── STORED DATA

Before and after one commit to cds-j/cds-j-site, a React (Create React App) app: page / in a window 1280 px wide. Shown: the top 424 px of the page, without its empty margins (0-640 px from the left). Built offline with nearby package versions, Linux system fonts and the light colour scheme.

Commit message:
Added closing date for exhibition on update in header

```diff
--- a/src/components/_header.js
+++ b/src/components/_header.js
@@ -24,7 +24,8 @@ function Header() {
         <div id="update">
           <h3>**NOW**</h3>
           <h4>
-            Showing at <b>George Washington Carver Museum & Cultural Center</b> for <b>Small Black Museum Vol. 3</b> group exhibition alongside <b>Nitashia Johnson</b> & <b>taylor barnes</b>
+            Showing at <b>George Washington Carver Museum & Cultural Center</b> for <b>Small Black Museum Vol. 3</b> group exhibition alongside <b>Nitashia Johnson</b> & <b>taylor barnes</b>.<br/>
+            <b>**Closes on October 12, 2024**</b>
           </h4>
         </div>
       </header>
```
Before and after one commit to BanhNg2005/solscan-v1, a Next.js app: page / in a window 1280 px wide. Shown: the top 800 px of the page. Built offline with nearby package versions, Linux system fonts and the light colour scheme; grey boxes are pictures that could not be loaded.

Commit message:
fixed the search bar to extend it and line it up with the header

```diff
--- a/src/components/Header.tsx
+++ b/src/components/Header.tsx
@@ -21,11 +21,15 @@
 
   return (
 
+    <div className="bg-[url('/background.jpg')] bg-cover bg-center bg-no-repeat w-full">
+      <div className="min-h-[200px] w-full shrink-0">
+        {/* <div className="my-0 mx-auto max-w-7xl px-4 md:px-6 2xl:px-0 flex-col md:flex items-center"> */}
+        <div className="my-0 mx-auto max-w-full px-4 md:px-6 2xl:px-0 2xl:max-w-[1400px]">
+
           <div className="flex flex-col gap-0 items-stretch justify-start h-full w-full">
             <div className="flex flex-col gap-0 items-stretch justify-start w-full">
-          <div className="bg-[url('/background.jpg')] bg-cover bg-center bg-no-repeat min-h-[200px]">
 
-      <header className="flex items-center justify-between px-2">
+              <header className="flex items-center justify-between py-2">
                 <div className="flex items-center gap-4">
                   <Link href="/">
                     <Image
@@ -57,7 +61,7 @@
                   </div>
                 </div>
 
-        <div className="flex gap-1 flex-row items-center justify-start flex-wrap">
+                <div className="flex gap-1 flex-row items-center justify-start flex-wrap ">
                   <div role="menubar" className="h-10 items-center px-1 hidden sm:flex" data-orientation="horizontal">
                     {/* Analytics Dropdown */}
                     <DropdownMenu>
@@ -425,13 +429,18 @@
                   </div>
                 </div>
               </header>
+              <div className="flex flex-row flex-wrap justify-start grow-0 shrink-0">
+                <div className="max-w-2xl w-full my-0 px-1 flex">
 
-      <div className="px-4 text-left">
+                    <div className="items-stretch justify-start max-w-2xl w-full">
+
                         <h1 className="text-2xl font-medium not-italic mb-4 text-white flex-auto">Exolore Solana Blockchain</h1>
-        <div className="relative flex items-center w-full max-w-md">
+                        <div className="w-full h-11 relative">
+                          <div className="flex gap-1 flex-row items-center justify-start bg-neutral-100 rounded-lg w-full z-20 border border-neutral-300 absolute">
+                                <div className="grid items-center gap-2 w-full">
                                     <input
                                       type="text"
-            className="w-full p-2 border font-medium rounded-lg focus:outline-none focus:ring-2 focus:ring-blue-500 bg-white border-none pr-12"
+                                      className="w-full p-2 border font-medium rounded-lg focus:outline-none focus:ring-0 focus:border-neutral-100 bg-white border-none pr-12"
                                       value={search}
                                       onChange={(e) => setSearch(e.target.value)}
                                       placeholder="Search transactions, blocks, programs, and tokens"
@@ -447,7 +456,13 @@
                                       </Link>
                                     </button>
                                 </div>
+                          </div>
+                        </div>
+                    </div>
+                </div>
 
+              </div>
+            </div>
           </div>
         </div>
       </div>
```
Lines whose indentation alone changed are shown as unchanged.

────

• [EXERCISE REQUIREMENTS]:
Pull out each line of the entries that contains "components".

• [EXPECTED OUTPUT]:
--- a/src/components/_header.js
+++ b/src/components/_header.js
--- a/src/components/Header.tsx
+++ b/src/components/Header.tsx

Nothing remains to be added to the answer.